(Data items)
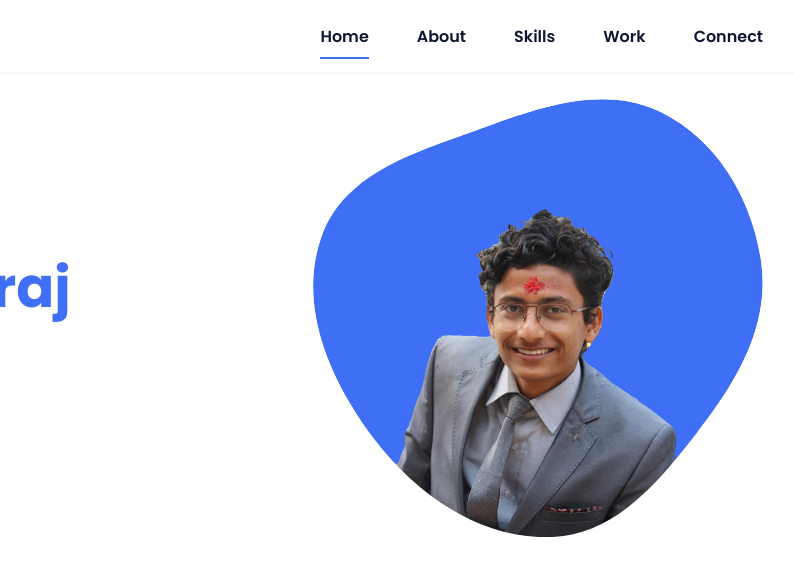
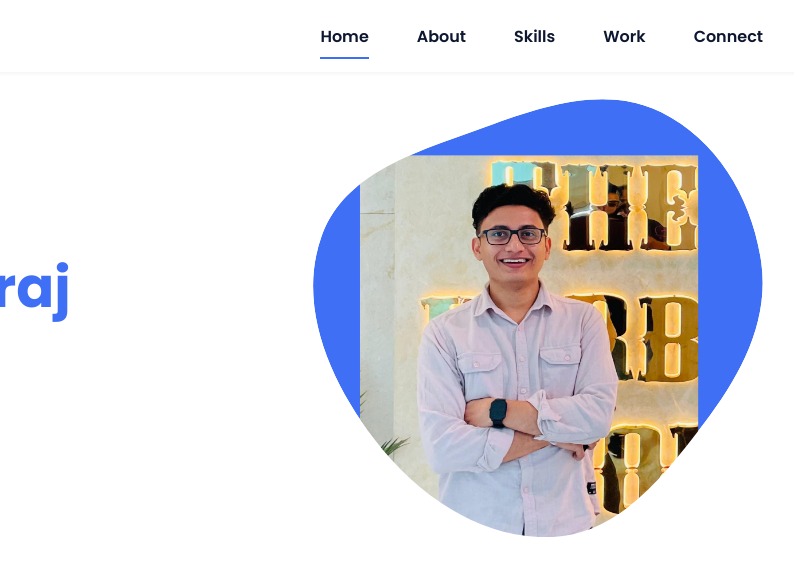
Before and after one commit to mrneilk/NavrajKhanal.github.io, a plain HTML site: page index.html in a window 1280 px wide. Shown: the top 587 px of the page, 389-1183 px from the left. Drawn offline with nearby package versions, Linux system fonts and the light colour scheme.

Commit message:
Update new image
removed old image href

```diff
--- a/index.html
+++ b/index.html
@@ -61,7 +61,7 @@
                         </mask>
                         <g mask="url(#mask0)">
                             <path d="M9.19024 145.964C34.0253 76.5814 114.865 54.7299 184.111 29.4823C245.804 6.98884 311.86 -14.9503 370.735 14.143C431.207 44.026 467.948 107.508 477.191 174.311C485.897 237.229 454.931 294.377 416.506 344.954C373.74 401.245 326.068 462.801 255.442 466.189C179.416 469.835 111.552 422.137 65.1576 361.805C17.4835 299.81 -17.1617 219.583 9.19024 145.964Z"/>
-                            <image class="home__blob-img" x="50" y="60" href="assets/img/navraj_copy.JPG"/>
+                            <image class="home__blob-img" x="50" y="60" href="assets/img/IMG-20250805-WA0001.jpg"/>
                         </g>
                     </svg>
                 </div>
```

Prompt: Lines holding the word "image" are the answer; copy every one from the records above.

Answer section:
Update new image
removed old image href
-                            <image class="home__blob-img" x="50" y="60" href="assets/img/navraj_copy.JPG"/>
+                            <image class="home__blob-img" x="50" y="60" href="assets/img/IMG-20250805-WA0001.jpg"/>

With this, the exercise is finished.